Inspired by a strong and enduring interest in depth psychology, dreams, and the realm of memory, Sawa Hiraki (born 1977 in Ishikawa, Japan, currently based in London) produces videos interweaving the real and fictitious that have been presented at exhibitions around the world. Installation composed of elaborate multi-screen arrangements showing multiple videos offer a mesmerizing visual experience that also makes the viewer conscious of their own physicality, and express rich interior worlds where memory, emotion, and sensation converge.
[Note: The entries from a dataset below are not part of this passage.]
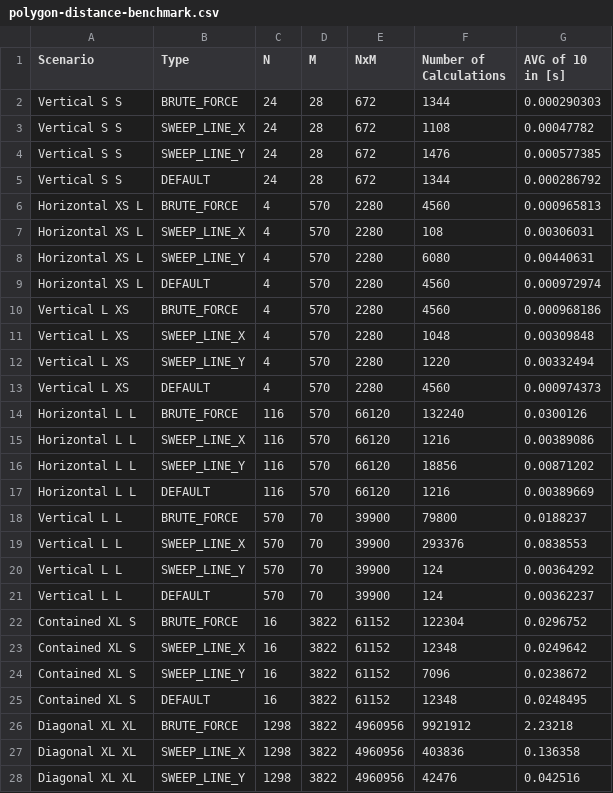
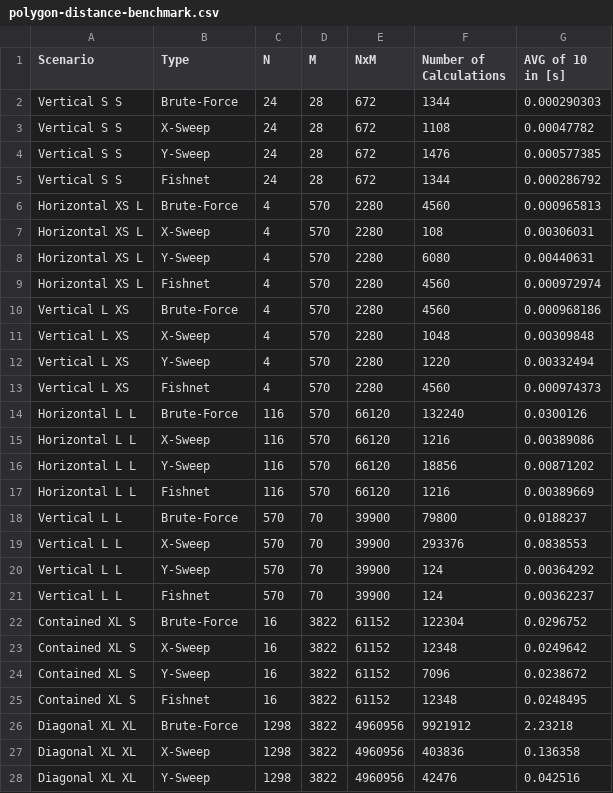
Before and after one commit to LoloGruber/fishnet, a CSV file: documentation/benchmarks/polygonDistance/polygon-distance-benchmark.csv, drawn as a sheet; only a part is shown; the diff covers the shown part only.

```diff
--- a/documentation/benchmarks/polygonDistance/polygon-distance-benchmark.csv
+++ b/documentation/benchmarks/polygonDistance/polygon-distance-benchmark.csv
@@ -1,28 +1,28 @@
 Scenario; Type; N;M; NxM;Number of Calculations; AVG of 10 in [s]
-Vertical S S;BRUTE_FORCE;24;28;672;1344;0.000290303
-Vertical S S;SWEEP_LINE_X;24;28;672;1108;0.00047782
-Vertical S S;SWEEP_LINE_Y;24;28;672;1476;0.000577385
-Vertical S S;DEFAULT;24;28;672;1344;0.000286792
-Horizontal XS L;BRUTE_FORCE;4;570;2280;4560;0.000965813
-Horizontal XS L;SWEEP_LINE_X;4;570;2280;108;0.00306031
-Horizontal XS L;SWEEP_LINE_Y;4;570;2280;6080;0.00440631
-Horizontal XS L;DEFAULT;4;570;2280;4560;0.000972974
-Vertical L XS;BRUTE_FORCE;4;570;2280;4560;0.000968186
-Vertical L XS;SWEEP_LINE_X;4;570;2280;1048;0.00309848
-Vertical L XS;SWEEP_LINE_Y;4;570;2280;1220;0.00332494
-Vertical L XS;DEFAULT;4;570;2280;4560;0.000974373
-Horizontal L L;BRUTE_FORCE;116;570;66120;132240;0.0300126
-Horizontal L L;SWEEP_LINE_X;116;570;66120;1216;0.00389086
-Horizontal L L;SWEEP_LINE_Y;116;570;66120;18856;0.00871202
-Horizontal L L;DEFAULT;116;570;66120;1216;0.00389669
-Vertical L L;BRUTE_FORCE;570;70;39900;79800;0.0188237
-Vertical L L;SWEEP_LINE_X;570;70;39900;293376;0.0838553
-Vertical L L;SWEEP_LINE_Y;570;70;39900;124;0.00364292
-Vertical L L;DEFAULT;570;70;39900;124;0.00362237
-Contained XL S;BRUTE_FORCE;16;3822;61152;122304;0.0296752
-Contained XL S;SWEEP_LINE_X;16;3822;61152;12348;0.0249642
-Contained XL S;SWEEP_LINE_Y;16;3822;61152;7096;0.0238672
-Contained XL S;DEFAULT;16;3822;61152;12348;0.0248495
-Diagonal XL XL;BRUTE_FORCE;1298;3822;4960956;9921912;2.23218
-Diagonal XL XL;SWEEP_LINE_X;1298;3822;4960956;403836;0.136358
-Diagonal XL XL;SWEEP_LINE_Y;1298;3822;4960956;42476;0.042516
+Vertical S S;Brute-Force;24;28;672;1344;0.000290303
+Vertical S S;X-Sweep;24;28;672;1108;0.00047782
+Vertical S S;Y-Sweep;24;28;672;1476;0.000577385
+Vertical S S;Fishnet;24;28;672;1344;0.000286792
+Horizontal XS L;Brute-Force;4;570;2280;4560;0.000965813
+Horizontal XS L;X-Sweep;4;570;2280;108;0.00306031
+Horizontal XS L;Y-Sweep;4;570;2280;6080;0.00440631
+Horizontal XS L;Fishnet;4;570;2280;4560;0.000972974
+Vertical L XS;Brute-Force;4;570;2280;4560;0.000968186
+Vertical L XS;X-Sweep;4;570;2280;1048;0.00309848
+Vertical L XS;Y-Sweep;4;570;2280;1220;0.00332494
+Vertical L XS;Fishnet;4;570;2280;4560;0.000974373
+Horizontal L L;Brute-Force;116;570;66120;132240;0.0300126
+Horizontal L L;X-Sweep;116;570;66120;1216;0.00389086
+Horizontal L L;Y-Sweep;116;570;66120;18856;0.00871202
+Horizontal L L;Fishnet;116;570;66120;1216;0.00389669
+Vertical L L;Brute-Force;570;70;39900;79800;0.0188237
+Vertical L L;X-Sweep;570;70;39900;293376;0.0838553
+Vertical L L;Y-Sweep;570;70;39900;124;0.00364292
+Vertical L L;Fishnet;570;70;39900;124;0.00362237
+Contained XL S;Brute-Force;16;3822;61152;122304;0.0296752
+Contained XL S;X-Sweep;16;3822;61152;12348;0.0249642
+Contained XL S;Y-Sweep;16;3822;61152;7096;0.0238672
+Contained XL S;Fishnet;16;3822;61152;12348;0.0248495
+Diagonal XL XL;Brute-Force;1298;3822;4960956;9921912;2.23218
+Diagonal XL XL;X-Sweep;1298;3822;4960956;403836;0.136358
+Diagonal XL XL;Y-Sweep;1298;3822;4960956;42476;0.042516
```
Also changed, not shown: 1 edited cell elsewhere in this file, 28 other files.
MAM Collection 017 presents Sawa’s six-channel video installation hako (2007). The title hako, meaning “box,” has its origins in the psychotherapy technique of sand play. In sand play therapy, the patient arranges toys and miniature objects in a sandbox to create a three-dimensional version of the mental state they are unable to express verbally, the aim being to enhance the self-healing powers present in the unconscious. Here videos including image of a room with hints of human presence, a Ferris wheel at the beach, fireworks lighting up the night sky at a harbor, and a shrine sitting deep in a forest are projected on upright screens. Accompanied by a soundtrack that feel at once somehow familiar, images locked away in the depths of people’s memories play in synchronized fashion, merging into a single scene.
MAM Collection 017 presents a version reconfigured to underscore the worldview of the sand play therapy that originally inspired the work. hako is also joined here by a drawing of a dream-eating sheep, and the video work featuring superimposed afterimages of a dancer. The resonance between these different works entices viewers into a landscape where unconscious and conscious, dream and reality intersect.
Sawa Hiraki has exhibited in international exhibitions such as the Biennale of Sydney (2010), Biennale de Lyon (France, 2013), Reborn Art Festival (Miyagi, Japan, 2017), Taiwan International Video Art Exhibition (Taipei, 2020) among others. His museum presentations include the Nam June Paik Art Center (Seoul, 2014), 21st Century Museum of Contemporary Art, Kanazawa (Japan, 2018), Vincom Centre for Contemporary Art (Hanoi, 2018) and the University Museum of Navarra (Spain, 2019). In 2016, participated in the exhibition Roppongi Crossing 2016: My Body, Your Voice at the Mori Art Museum.